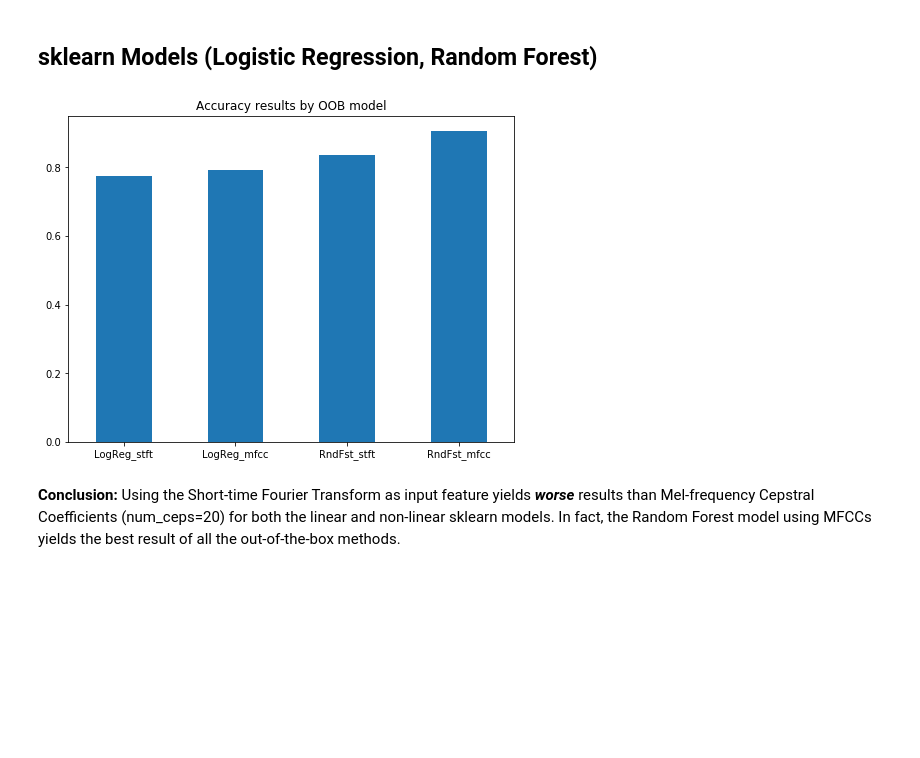
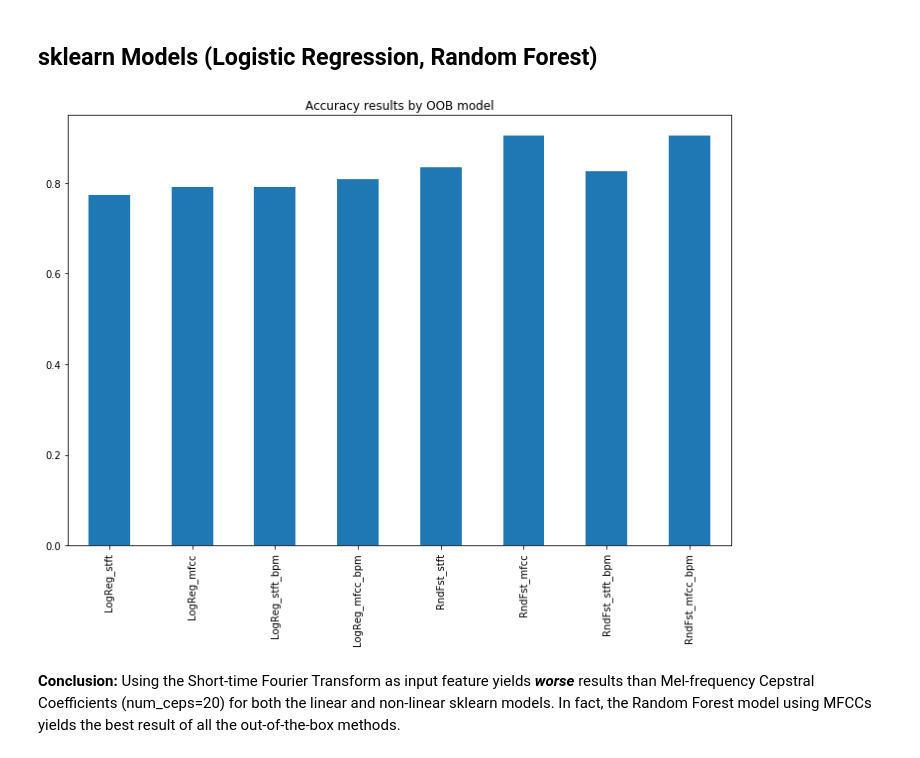
Before and after one commit to KatieBSC/TapDanceDecoder, a Jupyter notebook: notebooks/Analysis.ipynb, the cells around one changed output. Saved outputs shown, nothing was run; the diff lists cells and outputs as text; code cells hidden in the pictures; blank space fills up the shorter version.

```diff
--- a/notebooks/Analysis.ipynb
+++ b/notebooks/Analysis.ipynb
@@ -44,18 +86,31 @@ ax.set_title('Accuracy results by torch model');
 # %%
 SK_stft = pd.read_csv('../../../Source/Data/results_sklearn_augmented_stft.csv')
 SK_mfcc = pd.read_csv('../../../Source/Data/results_sklearn_augmented_mfcc.csv')
+
+SK_stft_bpm = pd.read_csv('../../../Source/Data/results_sklearn_augmented_stft_tempo.csv')
+SK_mfcc_bpm = pd.read_csv('../../../Source/Data/results_sklearn_augmented_mfcc_tempo.csv')
 # %%
 acc_stft_lr = accuracy_score(y_pred=SK_stft['Predict_lr'], y_true=SK_stft['True'])
 acc_stft_rf = accuracy_score(y_pred=SK_stft['Predict_rf'], y_true=SK_stft['True'])
+
+acc_stft_bpm_lr = accuracy_score(y_pred=SK_stft_bpm['Predict_lr'], y_true=SK_stft_bpm['True'])
+acc_stft_bpm_rf = accuracy_score(y_pred=SK_stft_bpm['Predict_rf'], y_true=SK_stft_bpm['True'])
+
 acc_mfcc_lr = accuracy_score(y_pred=SK_mfcc['Predict_lr'], y_true=SK_mfcc['True'])
 acc_mfcc_rf = accuracy_score(y_pred=SK_mfcc['Predict_rf'], y_true=SK_mfcc['True'])
+
+acc_mfcc_bpm_lr = accuracy_score(y_pred=SK_mfcc_bpm['Predict_lr'], y_true=SK_mfcc_bpm['True'])
+acc_mfcc_bpm_rf = accuracy_score(y_pred=SK_mfcc_bpm['Predict_rf'], y_true=SK_mfcc_bpm['True'])
 # %%
-sklearn_results = pd.DataFrame([acc_stft_lr,acc_mfcc_lr, acc_stft_rf, acc_mfcc_rf], columns=['Accuracy'])
-sklearn_results.index = ['LogReg_stft', 'LogReg_mfcc', 'RndFst_stft','RndFst_mfcc']
+sklearn_results = pd.DataFrame([acc_stft_lr,acc_mfcc_lr, acc_stft_bpm_lr, acc_mfcc_bpm_lr,
+                                acc_stft_rf, acc_mfcc_rf, acc_stft_bpm_rf, acc_mfcc_bpm_rf],
+                               columns=['Accuracy'])
+sklearn_results.index = ['LogReg_stft', 'LogReg_mfcc','LogReg_stft_bpm', 'LogReg_mfcc_bpm',
+                         'RndFst_stft','RndFst_mfcc', 'RndFst_stft_bpm','RndFst_mfcc_bpm']
 # %%
-ax = sklearn_results.plot.bar(legend=False, rot=0, figsize=(8,6))
+ax = sklearn_results.plot.bar(legend=False, figsize=(12,8))
 ax.set_title('Accuracy results by OOB model');
 # %% [output]
-[figure, old version]
+[figure, new version]
 # %% [markdown]
 **Conclusion:** Using the Short-time Fourier Transform as input feature yields ***worse*** results than Mel-frequency Cepstral Coefficients (num_ceps=20) for both the linear and non-linear sklearn models. In fact, the Random Forest model using MFCCs yields the best result of all the out-of-the-box methods.
```
Also changed, not shown: parts of 9 cells of this notebook, 7 other files.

**What the exercise asks**. Restate the records above exactly, less any pictures.

**Exercise solution**.
Before and after one commit to KatieBSC/TapDanceDecoder, a Jupyter notebook: notebooks/Analysis.ipynb, the cells around one changed output. Saved outputs shown, nothing was run; the diff lists cells and outputs as text; code cells hidden in the pictures; blank space fills up the shorter version.

```diff
--- a/notebooks/Analysis.ipynb
+++ b/notebooks/Analysis.ipynb
@@ -44,18 +86,31 @@ ax.set_title('Accuracy results by torch model');
 # %%
 SK_stft = pd.read_csv('../../../Source/Data/results_sklearn_augmented_stft.csv')
 SK_mfcc = pd.read_csv('../../../Source/Data/results_sklearn_augmented_mfcc.csv')
+
+SK_stft_bpm = pd.read_csv('../../../Source/Data/results_sklearn_augmented_stft_tempo.csv')
+SK_mfcc_bpm = pd.read_csv('../../../Source/Data/results_sklearn_augmented_mfcc_tempo.csv')
 # %%
 acc_stft_lr = accuracy_score(y_pred=SK_stft['Predict_lr'], y_true=SK_stft['True'])
 acc_stft_rf = accuracy_score(y_pred=SK_stft['Predict_rf'], y_true=SK_stft['True'])
+
+acc_stft_bpm_lr = accuracy_score(y_pred=SK_stft_bpm['Predict_lr'], y_true=SK_stft_bpm['True'])
+acc_stft_bpm_rf = accuracy_score(y_pred=SK_stft_bpm['Predict_rf'], y_true=SK_stft_bpm['True'])
+
 acc_mfcc_lr = accuracy_score(y_pred=SK_mfcc['Predict_lr'], y_true=SK_mfcc['True'])
 acc_mfcc_rf = accuracy_score(y_pred=SK_mfcc['Predict_rf'], y_true=SK_mfcc['True'])
+
+acc_mfcc_bpm_lr = accuracy_score(y_pred=SK_mfcc_bpm['Predict_lr'], y_true=SK_mfcc_bpm['True'])
+acc_mfcc_bpm_rf = accuracy_score(y_pred=SK_mfcc_bpm['Predict_rf'], y_true=SK_mfcc_bpm['True'])
 # %%
-sklearn_results = pd.DataFrame([acc_stft_lr,acc_mfcc_lr, acc_stft_rf, acc_mfcc_rf], columns=['Accuracy'])
-sklearn_results.index = ['LogReg_stft', 'LogReg_mfcc', 'RndFst_stft','RndFst_mfcc']
+sklearn_results = pd.DataFrame([acc_stft_lr,acc_mfcc_lr, acc_stft_bpm_lr, acc_mfcc_bpm_lr,
+                                acc_stft_rf, acc_mfcc_rf, acc_stft_bpm_rf, acc_mfcc_bpm_rf],
+                               columns=['Accuracy'])
+sklearn_results.index = ['LogReg_stft', 'LogReg_mfcc','LogReg_stft_bpm', 'LogReg_mfcc_bpm',
+                         'RndFst_stft','RndFst_mfcc', 'RndFst_stft_bpm','RndFst_mfcc_bpm']
 # %%
-ax = sklearn_results.plot.bar(legend=False, rot=0, figsize=(8,6))
+ax = sklearn_results.plot.bar(legend=False, figsize=(12,8))
 ax.set_title('Accuracy results by OOB model');
 # %% [output]
-[figure, old version]
+[figure, new version]
 # %% [markdown]
 **Conclusion:** Using the Short-time Fourier Transform as input feature yields ***worse*** results than Mel-frequency Cepstral Coefficients (num_ceps=20) for both the linear and non-linear sklearn models. In fact, the Random Forest model using MFCCs yields the best result of all the out-of-the-box methods.
```
Also changed, not shown: parts of 9 cells of this notebook, 7 other files.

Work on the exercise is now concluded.